There has been some very interesting data published on the way we use the Internet in the last few days. Admittedly it covers usage in the USA, but there will be many similarities to the UK, so it is well worth a read. The message is however very clear:-
2015 is the Year of the Mobile Device.
It only takes a quick look around you to realise that today people are using their mobile phones (or ‘phablets’, those phones which are a crossover between a phone and a tablet) so much more than they used to. The reasons for this are many, one is that the phones themselves are so much more powerful than they used to be, the screens being bigger, the processors powering them being much faster, and of course the availability of high speed connections (well at least in most parts of the UK).
It is the screen size that is perhaps the biggest driver here. It was not so long ago that people bought the smallest phone they could get, but today, the opposite seems to be the case, the biggest phones now being just about hold able with one hand..
But What Does All of This Mean for Businesses?
The first point is simple, it is a MUST that your business website look OK on smaller screens and is easy to navigate and use. There are various ways you can test this, but if you also want to get listed in Google’s SERPs on a mobile device you HAVE to make sure that your site complies with their rules. The good news is that this is easy, all you have to do is to visit https://www.google.co.uk/webmasters/tools/mobile-friendly/ and put in your site’s URL.
If you pass then fine, if not, you’d better contact your web designers and get it sorted fast, or you could end up losing a ton of business over the next few years.
Twitter Integrated With Mobile Search Results

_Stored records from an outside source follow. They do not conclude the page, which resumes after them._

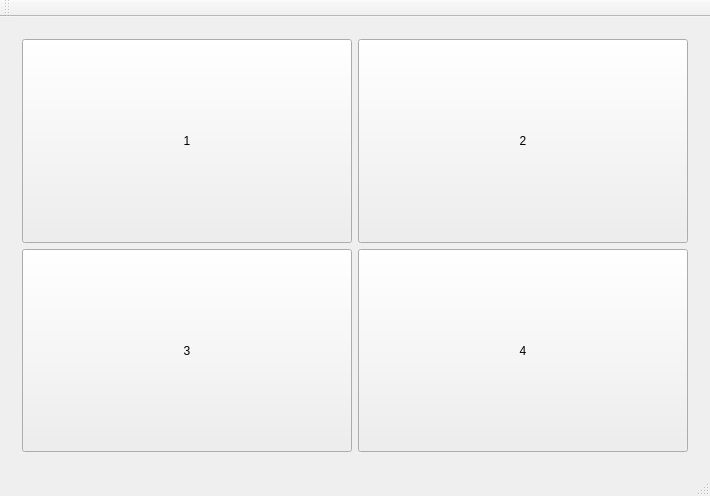
Before: the Qt Designer form Minesweeper.ui in CodeMan-P/Minesweeper, drawn with Qt 5.
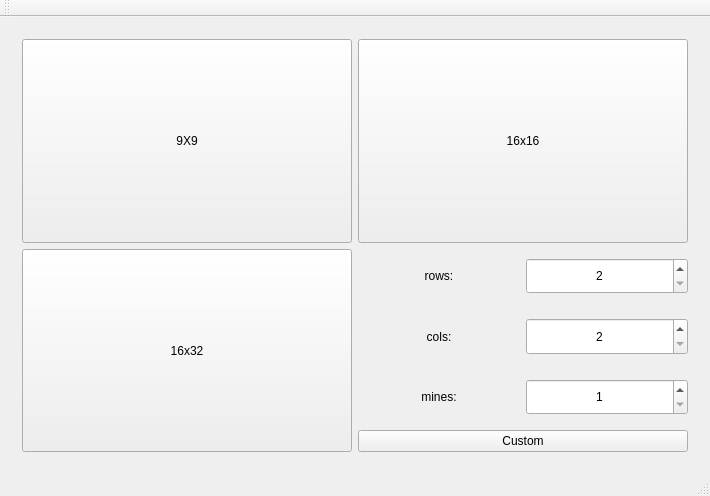
After: the same form once the commit is applied. The open tabs and pages were chosen to show the change. Custom widgets are drawn as their Qt base class.

What changed in the file:
```diff
--- a/Minesweeper.ui
+++ b/Minesweeper.ui
@@ -34,7 +34,26 @@
            </sizepolicy>
           </property>
           <property name="text">
-           <string>1</string>
+           <string>9X9</string>
+          </property>
+          <property name="iconSize">
+           <size>
+            <width>16</width>
+            <height>16</height>
+           </size>
+          </property>
+         </widget>
+        </item>
+        <item row="2" column="0">
+         <widget class="QPushButton" name="x16x32">
+          <property name="sizePolicy">
+           <sizepolicy hsizetype="Preferred" vsizetype="Preferred">
+            <horstretch>0</horstretch>
+            <verstretch>0</verstretch>
+           </sizepolicy>
+          </property>
+          <property name="text">
+           <string>16x32</string>
           </property>
          </widget>
         </item>
@@ -47,34 +66,177 @@
            </sizepolicy>
           </property>
           <property name="text">
-           <string>2</string>
+           <string>16x16</string>
           </property>
          </widget>
         </item>
-        <item row="1" column="0">
-         <widget class="QPushButton" name="pushButton_3">
-          <property name="sizePolicy">
-           <sizepolicy hsizetype="Preferred" vsizetype="Preferred">
-            <horstretch>0</horstretch>
-            <verstretch>0</verstretch>
-           </sizepolicy>
-          </property>
-          <property name="text">
-           <string>3</string>
-          </property>
-         </widget>
-        </item>
-        <item row="1" column="1">
-         <widget class="QPushButton" name="pushButton_4">
-          <property name="sizePolicy">
-           <sizepolicy hsizetype="Preferred" vsizetype="Preferred">
-            <horstretch>0</horstretch>
-            <verstretch>0</verstretch>
-           </sizepolicy>
-          </property>
-          <property name="text">
-           <string>4</string>
-          </property>
+        <item row="2" column="1">
+         <widget class="QWidget" name="customwidget" native="true">
+          <layout class="QVBoxLayout" name="verticalLayout">
+           <property name="leftMargin">
+            <number>0</number>
+           </property>
+           <property name="topMargin">
+            <number>0</number>
+           </property>
+           <property name="rightMargin">
+            <number>0</number>
+           </property>
+           <property name="bottomMargin">
+            <number>0</number>
+           </property>
+           <item>
+            <layout class="QHBoxLayout" name="horizontalLayout">
+             <property name="topMargin">
+              <number>9</number>
+             </property>
+             <property name="rightMargin">
+              <number>0</number>
+             </property>
+             <property name="bottomMargin">
+              <number>9</number>
+             </property>
+             <item>
+              <widget class="QLabel" name="label">
+               <property name="text">
+                <string>rows:</string>
+               </property>
+               <property name="textFormat">
+                <enum>Qt::AutoText</enum>
+               </property>
+               <property name="scaledContents">
+                <bool>false</bool>
+               </property>
+               <property name="alignment">
+                <set>Qt::AlignCenter</set>
+               </property>
+              </widget>
+             </item>
+             <item>
+              <widget class="QSpinBox" name="rowBox">
+               <property name="sizePolicy">
+                <sizepolicy hsizetype="Minimum" vsizetype="Preferred">
+                 <horstretch>0</horstretch>
+                 <verstretch>0</verstretch>
+                </sizepolicy>
+               </property>
+               <property name="alignment">
+                <set>Qt::AlignCenter</set>
+               </property>
+               <property name="minimum">
+                <number>2</number>
+               </property>
+               <property name="stepType">
+                <enum>QAbstractSpinBox::DefaultStepType</enum>
+               </property>
+              </widget>
+             </item>
+            </layout>
+           </item>
+           <item>
+            <layout class="QHBoxLayout" name="horizontalLayout_2">
+             <property name="topMargin">
+              <number>9</number>
+             </property>
+             <property name="rightMargin">
+              <number>0</number>
+             </property>
+             <property name="bottomMargin">
+              <number>9</number>
+             </property>
+             <item>
+              <widget class="QLabel" name="label_2">
+               <property name="text">
+                <string>cols:</string>
+               </property>
+               <property name="textFormat">
+                <enum>Qt::AutoText</enum>
+               </property>
+               <property name="scaledContents">
+                <bool>false</bool>
+               </property>
+               <property name="alignment">
+                <set>Qt::AlignCenter</set>
+               </property>
+              </widget>
+             </item>
+             <item>
+              <widget class="QSpinBox" name="colBox">
+               <property name="sizePolicy">
+                <sizepolicy hsizetype="Minimum" vsizetype="Preferred">
+                 <horstretch>0</horstretch>
+                 <verstretch>0</verstretch>
+                </sizepolicy>
+               </property>
+               <property name="alignment">
+                <set>Qt::AlignCenter</set>
+               </property>
+               <property name="minimum">
+                <number>2</number>
+               </property>
+               <property name="stepType">
+                <enum>QAbstractSpinBox::DefaultStepType</enum>
+               </property>
+              </widget>
+             </item>
+            </layout>
+           </item>
+           <item>
+            <layout class="QHBoxLayout" name="horizontalLayout_3">
+             <property name="topMargin">
+              <number>9</number>
+             </property>
+             <property name="rightMargin">
+              <number>0</number>
+             </property>
+             <property name="bottomMargin">
+              <number>9</number>
+             </property>
+             <item>
+              <widget class="QLabel" name="label_3">
+               <property name="text">
+                <string>mines:</string>
+               </property>
+               <property name="textFormat">
+                <enum>Qt::AutoText</enum>
+               </property>
+               <property name="scaledContents">
+                <bool>false</bool>
+               </property>
+               <property name="alignment">
+                <set>Qt::AlignCenter</set>
+               </property>
+              </widget>
+             </item>
+             <item>
+              <widget class="QSpinBox" name="minBox">
+               <property name="sizePolicy">
+                <sizepolicy hsizetype="Minimum" vsizetype="Preferred">
+                 <horstretch>0</horstretch>
+                 <verstretch>0</verstretch>
+                </sizepolicy>
+               </property>
+               <property name="alignment">
+                <set>Qt::AlignCenter</set>
+               </property>
+               <property name="minimum">
+                <number>1</number>
+               </property>
+               <property name="stepType">
+                <enum>QAbstractSpinBox::DefaultStepType</enum>
+               </property>
+              </widget>
+             </item>
+            </layout>
+           </item>
+           <item>
+            <widget class="QPushButton" name="customButton">
+             <property name="text">
+              <string>Custom</string>
+             </property>
+            </widget>
+           </item>
+          </layout>
          </widget>
         </item>
        </layout>
@@ -83,7 +245,6 @@
        <property name="styleSheet">
         <string notr="true"/>
        </property>
-       <layout class="QHBoxLayout" name="horizontalLayout" stretch=""/>
       </widget>
      </widget>
     </item>
```
Left out of the diff: 6 changed lines with no effect on the pictures.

The other thing that you need to consider (if you want to get the maximum from the mobile search area, is your Twitter presence. The reason that this is once again important is that Google are starting to integrate Tweets into the Search Results on Mobile devices. This means you have to make sure you are Tweeting, or being Tweeted about or you could miss this particular boat.
The overall message is however that 2015 is the year of the mobile device and that if you want to get the most out of this change, you must make sure that your business website and marketing strategy has changed to meet the ‘new world’.
Please see the full article for all the data (and other interesting stuff)…
8 Interesting Charts on How the Internet Is Changing
This week, Mary Meeker, a partner at Kleiner Perkins Caufield and Byers, released her annual Internet Trends report. It’s the 20th edition in a series spanning back to 1994 — the year Yahoo launched and three years before Google.com was registered.
This year, internet growth rates are slowing down, but the re-invention of how we use the internet is accelerating. For example, the report reveals how much mobile has been changing internet usage. The services we use to buy our homes, rent cars, order food, get a hotel room, and shop are inherently mobile.
In addition, she also highlighted how the internet has changed the way we work. Freelancers and on-demand workers are a growing segment of the workforce — up to 34% — and this flexible workforce has fueled the internet-based service economy. Etsy, Uber, and eBay provide a platform for a person to become a business.
The deck is an impressive 197 slides, and while the entire presentation is worth a read, we’ve selected the most interesting stats and charts that highlight how the internet is changing.
Overall Internet Usage Growth Is Slowing, But Mobile Video is Accelerating
Consumer internet usage growth rates have slowed down — up 21% in 2014 versus an increase of 31% in 2012. This slow in growth is also reflected in mobile internet usage.
But global video usage rates continue to accelerate — both for internet video and mobile video. Video accounts for 64% of internet traffic, and mobile video traffic accounts for 55% of all mobile traffic, which is an increase from 50% in 2012.
Mobile Usage Has Outpaced Desktop
Usage of mobile devices is increasing while desktop use remains stagnant. People now spend 2.8 hours accessing digital media using a mobile device, while only 2.4 hours a day using a desktop or laptop computer.
Please see http://blog.hubspot.com for the full article.